Child Rearing: Should you be the parent, or the friend? 

Child Rearing: Should you be the parent, or the friend? 
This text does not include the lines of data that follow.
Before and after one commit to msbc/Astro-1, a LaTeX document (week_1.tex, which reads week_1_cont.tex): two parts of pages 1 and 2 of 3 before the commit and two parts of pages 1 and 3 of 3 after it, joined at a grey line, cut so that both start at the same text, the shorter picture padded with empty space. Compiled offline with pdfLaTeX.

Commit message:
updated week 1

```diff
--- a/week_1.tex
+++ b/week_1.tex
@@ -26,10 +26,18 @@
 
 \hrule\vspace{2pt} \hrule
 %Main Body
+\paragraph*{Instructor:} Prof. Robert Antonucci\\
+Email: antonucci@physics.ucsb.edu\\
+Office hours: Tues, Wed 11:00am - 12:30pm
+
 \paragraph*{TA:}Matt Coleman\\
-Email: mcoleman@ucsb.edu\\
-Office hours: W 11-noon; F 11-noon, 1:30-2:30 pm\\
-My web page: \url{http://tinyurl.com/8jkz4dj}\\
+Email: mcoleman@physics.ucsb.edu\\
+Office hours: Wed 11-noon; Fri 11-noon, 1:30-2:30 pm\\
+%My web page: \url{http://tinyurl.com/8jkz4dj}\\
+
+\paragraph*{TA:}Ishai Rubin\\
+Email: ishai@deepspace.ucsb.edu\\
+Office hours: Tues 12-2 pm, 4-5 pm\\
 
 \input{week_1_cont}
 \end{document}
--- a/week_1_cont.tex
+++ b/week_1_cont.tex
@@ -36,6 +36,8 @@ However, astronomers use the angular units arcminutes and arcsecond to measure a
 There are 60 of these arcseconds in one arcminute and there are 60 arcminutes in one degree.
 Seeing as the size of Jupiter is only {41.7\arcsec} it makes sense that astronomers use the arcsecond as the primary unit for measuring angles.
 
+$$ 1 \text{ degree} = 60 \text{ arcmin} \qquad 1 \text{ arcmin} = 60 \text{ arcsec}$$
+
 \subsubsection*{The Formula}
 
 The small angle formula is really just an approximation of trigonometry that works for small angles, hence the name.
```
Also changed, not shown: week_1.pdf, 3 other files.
Can a parent be both the best friend and their child’s guiding force? There’s no need to pick a side, because what’s important is to have a child who is nurtured, accepted, and guided. Read more here.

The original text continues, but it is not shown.